I was stunned and sad to watch the ABC 20/20 episode “life on the edge”. It tells the stories of those who are severely affected by the subprime mortgage crisis. But the one about “a hedge fund manager becomes a pizza delivery guy” got me contemplate how bad the situation was and an important public welfare program—food stamp (if you’d like, you can check this out in free episodes). For those without much savings and income, food stamp is the very help they would need to sustain life.

We have been hearing about the insanely high unemployment rate, but probably few pay attention to food stamp use, which has gone up to 32 million populations in January this year (See Washington Post for the indication of the trend in unemployment, food stamp participation and poverty). This means one in every ten Americans is receiving food stamp assistance.

Compared to a year ago, this figure has an astonishing increase rate across the nation: eleven states reported greater than 20% increases in their caseloads from the previous year. Idaho experienced the highest year-over-year increase surging 32% followed by Utah (29%), Florida (29%), Nevada (29%), Arizona (25%) and Wisconsin (25%). Minnesota has a 10.2% increase rate, about 6% lower than the national rate. (United States Department of Agriculture, State Level Participation) The financial crisis has hit hard every region of the nation. And people are seeking help with daily necessities everywhere, just as they have been looking for jobs.
The sadness with this campaign of serving the hungry is not only about the staggering population turning to government for help, but also the diversity in social classes that are joining the club. As is stated in a news report by CBS, “many solidly middle-class families that never believed they would have to rely on welfare are doing exactly that.” (CBS: From Six-Figure Salaries to Food Stamps) Although some consider using food stamp card to be embarrassing, the program guarantees the basic needs of the suffering are met. It also guarantees the stability of the society.

Food stamp is a legacy of the 1964 Food Stamp Act and has been replaced by the Supplemental Nutrition Assistance Program (SNAP) to emphasis nutrition and health to the low-income family. The amount of benefit is calculated through subtracting 30% of net monthly income of a household from the maximum allotment for the household size. The following is a chart of the SNAP allotment.


1 comment:

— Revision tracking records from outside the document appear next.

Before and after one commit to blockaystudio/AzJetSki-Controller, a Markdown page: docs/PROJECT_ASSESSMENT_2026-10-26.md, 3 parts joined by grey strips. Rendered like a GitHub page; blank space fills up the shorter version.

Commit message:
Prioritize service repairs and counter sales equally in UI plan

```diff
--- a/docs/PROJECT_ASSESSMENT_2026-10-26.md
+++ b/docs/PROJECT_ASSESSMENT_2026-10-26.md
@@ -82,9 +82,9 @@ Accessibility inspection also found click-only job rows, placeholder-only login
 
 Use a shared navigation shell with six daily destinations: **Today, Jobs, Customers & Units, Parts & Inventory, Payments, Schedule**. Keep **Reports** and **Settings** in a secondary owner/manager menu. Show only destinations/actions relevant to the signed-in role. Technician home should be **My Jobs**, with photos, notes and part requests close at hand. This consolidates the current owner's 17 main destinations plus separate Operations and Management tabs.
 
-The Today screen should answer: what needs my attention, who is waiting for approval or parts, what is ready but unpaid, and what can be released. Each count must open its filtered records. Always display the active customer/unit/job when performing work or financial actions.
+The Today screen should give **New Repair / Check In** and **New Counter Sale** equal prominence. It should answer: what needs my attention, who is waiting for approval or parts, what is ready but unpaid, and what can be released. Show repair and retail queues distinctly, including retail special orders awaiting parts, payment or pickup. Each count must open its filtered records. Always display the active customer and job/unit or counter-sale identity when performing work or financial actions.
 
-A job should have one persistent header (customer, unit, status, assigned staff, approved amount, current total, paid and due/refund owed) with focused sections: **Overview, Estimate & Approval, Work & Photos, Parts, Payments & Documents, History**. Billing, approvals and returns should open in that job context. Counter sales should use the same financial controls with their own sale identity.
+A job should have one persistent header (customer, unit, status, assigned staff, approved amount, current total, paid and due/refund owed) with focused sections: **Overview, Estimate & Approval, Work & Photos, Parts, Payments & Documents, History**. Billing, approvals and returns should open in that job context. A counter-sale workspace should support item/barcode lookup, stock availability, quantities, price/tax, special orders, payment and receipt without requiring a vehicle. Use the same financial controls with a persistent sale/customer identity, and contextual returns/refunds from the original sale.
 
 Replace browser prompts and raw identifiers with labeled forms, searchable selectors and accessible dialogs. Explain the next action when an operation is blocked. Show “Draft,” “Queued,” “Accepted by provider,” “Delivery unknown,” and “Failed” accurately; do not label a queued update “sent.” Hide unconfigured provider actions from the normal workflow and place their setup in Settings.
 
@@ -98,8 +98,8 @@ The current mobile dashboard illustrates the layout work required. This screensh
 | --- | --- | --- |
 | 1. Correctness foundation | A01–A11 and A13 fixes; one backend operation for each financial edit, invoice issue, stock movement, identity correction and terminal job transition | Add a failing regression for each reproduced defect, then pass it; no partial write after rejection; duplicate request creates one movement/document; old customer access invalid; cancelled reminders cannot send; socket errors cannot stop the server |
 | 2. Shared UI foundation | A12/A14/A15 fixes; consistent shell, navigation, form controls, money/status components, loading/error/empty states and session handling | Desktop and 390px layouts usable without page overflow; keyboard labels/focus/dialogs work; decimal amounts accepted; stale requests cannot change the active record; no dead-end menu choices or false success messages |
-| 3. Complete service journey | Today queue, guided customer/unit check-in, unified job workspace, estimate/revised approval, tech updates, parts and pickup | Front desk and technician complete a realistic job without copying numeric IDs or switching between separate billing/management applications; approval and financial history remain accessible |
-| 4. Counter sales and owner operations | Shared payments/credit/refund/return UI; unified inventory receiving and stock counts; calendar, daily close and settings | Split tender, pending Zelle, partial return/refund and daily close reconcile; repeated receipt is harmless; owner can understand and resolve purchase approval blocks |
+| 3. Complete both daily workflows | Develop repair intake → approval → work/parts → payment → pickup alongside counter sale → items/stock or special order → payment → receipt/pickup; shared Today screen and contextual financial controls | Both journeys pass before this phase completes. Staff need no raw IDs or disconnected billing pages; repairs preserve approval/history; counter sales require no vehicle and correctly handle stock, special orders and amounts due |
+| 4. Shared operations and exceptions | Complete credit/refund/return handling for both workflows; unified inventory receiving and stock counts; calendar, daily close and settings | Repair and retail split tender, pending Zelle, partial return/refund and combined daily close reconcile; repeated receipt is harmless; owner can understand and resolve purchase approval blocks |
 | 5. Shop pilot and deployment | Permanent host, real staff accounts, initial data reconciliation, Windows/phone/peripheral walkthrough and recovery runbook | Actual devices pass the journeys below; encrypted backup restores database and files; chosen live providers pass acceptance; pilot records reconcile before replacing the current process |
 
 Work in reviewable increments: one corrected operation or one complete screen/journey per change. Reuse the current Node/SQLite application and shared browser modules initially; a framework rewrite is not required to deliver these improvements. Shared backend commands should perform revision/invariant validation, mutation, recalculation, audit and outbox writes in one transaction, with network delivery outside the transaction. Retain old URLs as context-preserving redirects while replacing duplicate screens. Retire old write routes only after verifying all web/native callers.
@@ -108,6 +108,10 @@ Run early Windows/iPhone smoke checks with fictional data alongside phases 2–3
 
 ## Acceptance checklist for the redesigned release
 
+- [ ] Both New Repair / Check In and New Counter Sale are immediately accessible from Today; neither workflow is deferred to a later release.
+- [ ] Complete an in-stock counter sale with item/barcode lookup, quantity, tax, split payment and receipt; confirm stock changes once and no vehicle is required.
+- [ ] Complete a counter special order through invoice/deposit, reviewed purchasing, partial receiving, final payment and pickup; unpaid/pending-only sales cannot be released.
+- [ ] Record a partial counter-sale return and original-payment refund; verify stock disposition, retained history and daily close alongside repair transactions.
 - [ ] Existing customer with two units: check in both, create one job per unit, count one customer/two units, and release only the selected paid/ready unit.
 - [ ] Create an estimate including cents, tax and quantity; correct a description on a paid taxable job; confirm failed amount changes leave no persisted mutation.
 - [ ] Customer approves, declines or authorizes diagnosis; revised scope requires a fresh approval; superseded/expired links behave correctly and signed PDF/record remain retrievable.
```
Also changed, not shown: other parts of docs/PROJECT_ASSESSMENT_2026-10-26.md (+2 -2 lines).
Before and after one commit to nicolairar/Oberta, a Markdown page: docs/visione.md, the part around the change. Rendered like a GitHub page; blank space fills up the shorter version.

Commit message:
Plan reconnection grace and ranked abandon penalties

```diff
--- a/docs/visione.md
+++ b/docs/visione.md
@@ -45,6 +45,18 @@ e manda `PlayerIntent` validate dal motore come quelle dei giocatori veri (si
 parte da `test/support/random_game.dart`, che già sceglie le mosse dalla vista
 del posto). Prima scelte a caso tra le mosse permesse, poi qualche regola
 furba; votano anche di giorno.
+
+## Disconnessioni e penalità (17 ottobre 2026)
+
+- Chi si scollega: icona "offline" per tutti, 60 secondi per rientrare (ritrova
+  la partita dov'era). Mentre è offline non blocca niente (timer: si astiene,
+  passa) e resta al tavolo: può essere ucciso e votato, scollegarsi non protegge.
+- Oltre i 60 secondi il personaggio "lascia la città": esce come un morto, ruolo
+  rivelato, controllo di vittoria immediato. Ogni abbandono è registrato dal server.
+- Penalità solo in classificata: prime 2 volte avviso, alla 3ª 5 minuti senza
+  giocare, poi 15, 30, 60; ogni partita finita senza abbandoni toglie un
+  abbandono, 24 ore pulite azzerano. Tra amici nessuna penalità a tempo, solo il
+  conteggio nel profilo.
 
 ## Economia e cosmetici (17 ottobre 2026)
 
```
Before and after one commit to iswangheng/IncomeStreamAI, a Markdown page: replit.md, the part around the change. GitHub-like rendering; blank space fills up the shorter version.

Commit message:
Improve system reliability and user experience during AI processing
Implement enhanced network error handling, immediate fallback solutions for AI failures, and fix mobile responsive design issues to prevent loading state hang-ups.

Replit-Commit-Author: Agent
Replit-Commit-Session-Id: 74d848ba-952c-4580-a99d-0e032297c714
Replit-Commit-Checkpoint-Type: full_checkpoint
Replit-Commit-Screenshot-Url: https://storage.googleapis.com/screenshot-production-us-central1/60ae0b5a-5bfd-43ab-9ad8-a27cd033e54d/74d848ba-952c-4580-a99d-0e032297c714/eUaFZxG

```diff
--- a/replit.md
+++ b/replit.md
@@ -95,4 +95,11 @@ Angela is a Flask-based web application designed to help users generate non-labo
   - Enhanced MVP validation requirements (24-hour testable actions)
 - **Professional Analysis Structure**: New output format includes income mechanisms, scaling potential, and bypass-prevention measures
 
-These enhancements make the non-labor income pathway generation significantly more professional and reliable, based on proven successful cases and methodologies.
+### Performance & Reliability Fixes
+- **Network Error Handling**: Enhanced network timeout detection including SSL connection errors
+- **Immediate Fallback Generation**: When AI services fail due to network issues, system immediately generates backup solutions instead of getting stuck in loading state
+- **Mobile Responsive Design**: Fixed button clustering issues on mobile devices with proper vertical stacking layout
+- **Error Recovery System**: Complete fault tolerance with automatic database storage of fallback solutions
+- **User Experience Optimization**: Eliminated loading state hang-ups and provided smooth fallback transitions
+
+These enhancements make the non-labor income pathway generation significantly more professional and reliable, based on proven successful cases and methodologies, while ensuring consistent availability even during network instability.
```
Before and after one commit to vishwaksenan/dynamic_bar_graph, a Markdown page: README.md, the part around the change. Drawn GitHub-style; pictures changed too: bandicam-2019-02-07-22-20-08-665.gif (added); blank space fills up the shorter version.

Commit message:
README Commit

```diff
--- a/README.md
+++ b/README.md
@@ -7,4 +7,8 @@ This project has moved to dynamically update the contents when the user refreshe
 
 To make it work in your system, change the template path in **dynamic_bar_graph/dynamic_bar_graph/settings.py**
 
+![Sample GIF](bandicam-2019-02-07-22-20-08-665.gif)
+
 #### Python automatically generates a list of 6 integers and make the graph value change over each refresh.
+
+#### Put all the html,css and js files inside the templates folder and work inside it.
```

  1. I guess this isn't surprising. I would expect that more people are turning to food stamps in the current economy. However, I wonder how this increase compares to other welfare programs. For example, has TANF witnessed a similar trend? Or, are more people eligible for food stamps than other social service programs?